It was announced last week that the ICVCM (Integrity Council for the Voluntary Carbon Market) will collaborate with the VCMI (Voluntary Carbon Markets Integrity Initiative) on improving the integrity of voluntary carbon markets. The announcement came just before this week’s publication of the VCMI’s Claims Code of Practice, which is a basic operational framework for corporate buyers of carbon credits.
Greenhushing and brand value
Brand Finance has just published an interesting report on the interrelationships between brand values, perceived sustainability and actual sustainability performance. The analysis draws comparisons between sustainability performance and perceived sustainability to draw conclusions on whether companies are, perhaps, understating and not fully exploiting their performance and are, in effect, greenhushing. It’s a great read for marketers and finance professionals – and interesting for others too. Microsoft, Walmart and Pepsi emerge as under-staters, while Tesla and Netflix emerge as not really being as sustainable as people see them.

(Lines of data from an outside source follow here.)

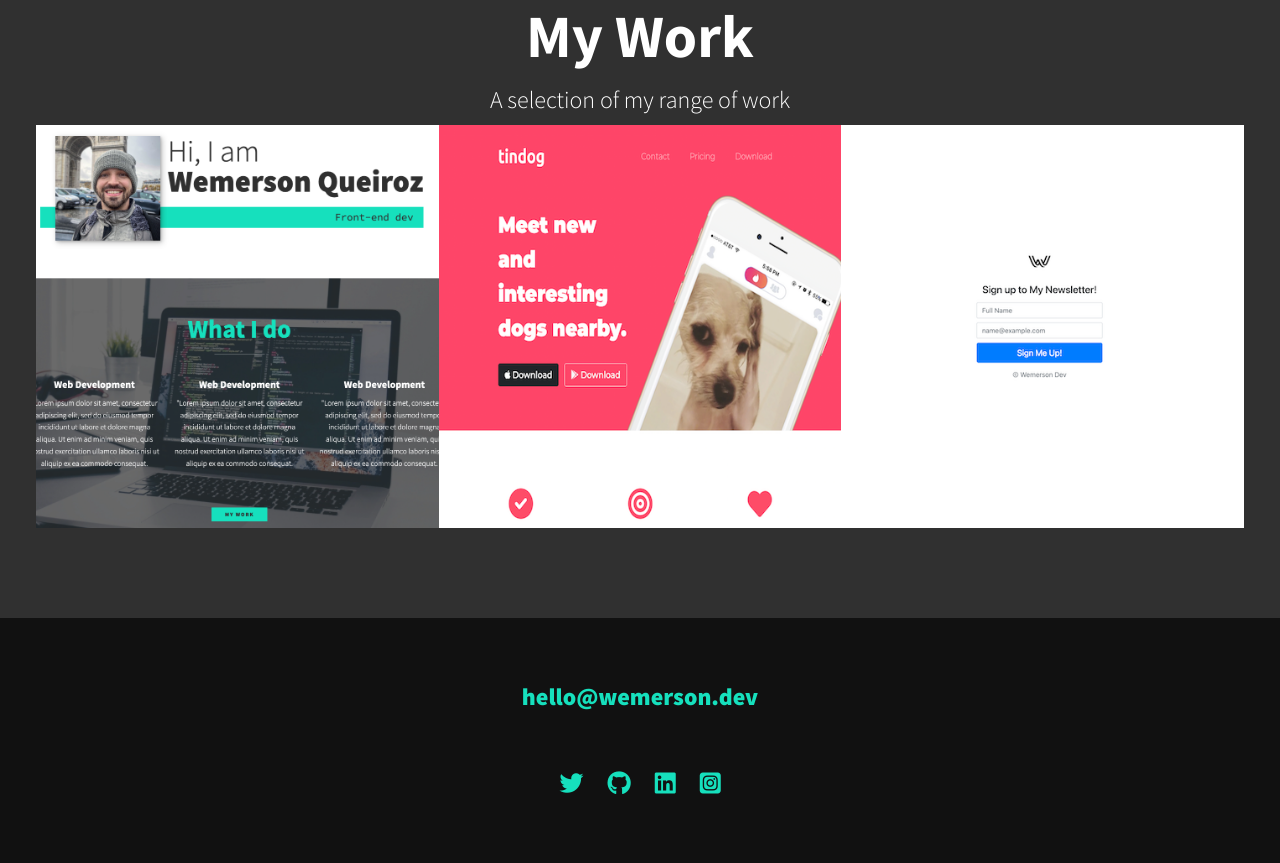
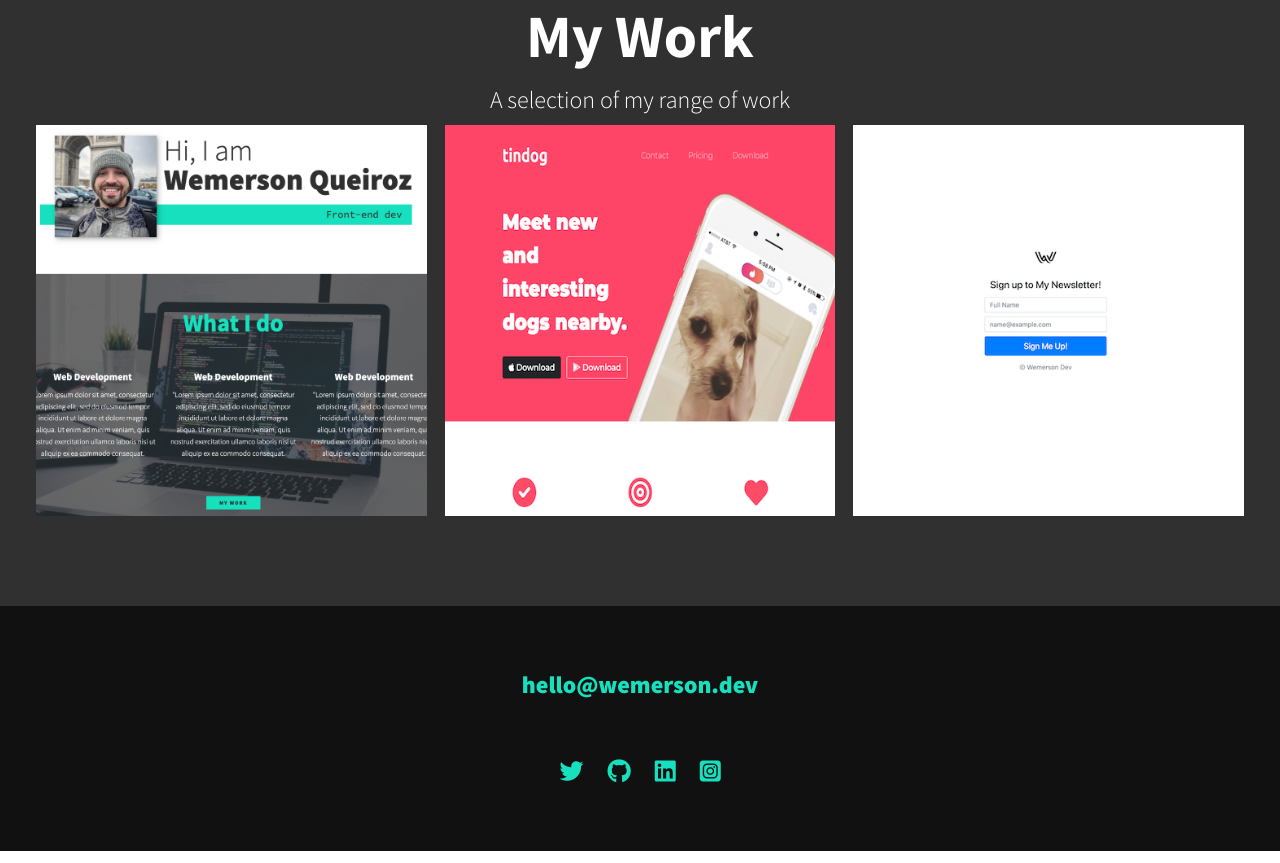
Before and after one commit to wemersonqueiroz/portfolio, a React (Create React App) app: page / in a window 1280 px wide. Shown: the part 1660-2523 px from the top of the page. Built offline with nearby package versions, Linux system fonts and the light colour scheme.

Commit message:
[FIX]Changed gap between Jobs portfolio to 1em

```diff
--- a/src/App.css
+++ b/src/App.css
@@ -380,6 +380,7 @@ header {
 .portfolio {
   display: grid;
   grid-template-columns: repeat(auto-fit, minmax(300px, 1fr));
+  gap: 1em 1em;
   max-width:1280px;
   margin: 0 auto
 }
```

Greener spaces command a premium
Perhaps not a new story but yet more evidence has emerged that efficient and sustainable buildings command higher leasing prices and, therefore, carry higher valuations. A new study by JLL covering London properties indicates each step in the UK’s Energy Performance Certificate framework is associated with an average 4.2% increase in rent, having BREEAM certification equates to an average 11.6% increase in rents and an average capital value premium of over 20%.
Forests still shrinking
Despite pledges at COP26, tropical forest coverage around the world continues to shrink. According to a report by the World Resources Institute, we lost around 4.1 million hectares of primary tropical forest in 2022, roughly equivalent to the size of Switzerland. The main causes are wildfires and clearances for agriculture ad logging. Losses in Brazil accounted for 43% of the total, followed by the DRC at 13%. The forests destroyed in 2022 released 2.7 billion tonnes of CO2, equivalent to the annual emissions of India.
Wooden city to become a reality
Atrium Ljungberg has just announced the world’s first wooden city will commence construction in 2025. While the claim of a city might be questionable, the 250,000 sq metre site, named the Stockholm Wood City, will be the largest wooden construction project in the world and with 7,000 office spaces and 2,000 homes is no light undertaking.
Tidal for Tonga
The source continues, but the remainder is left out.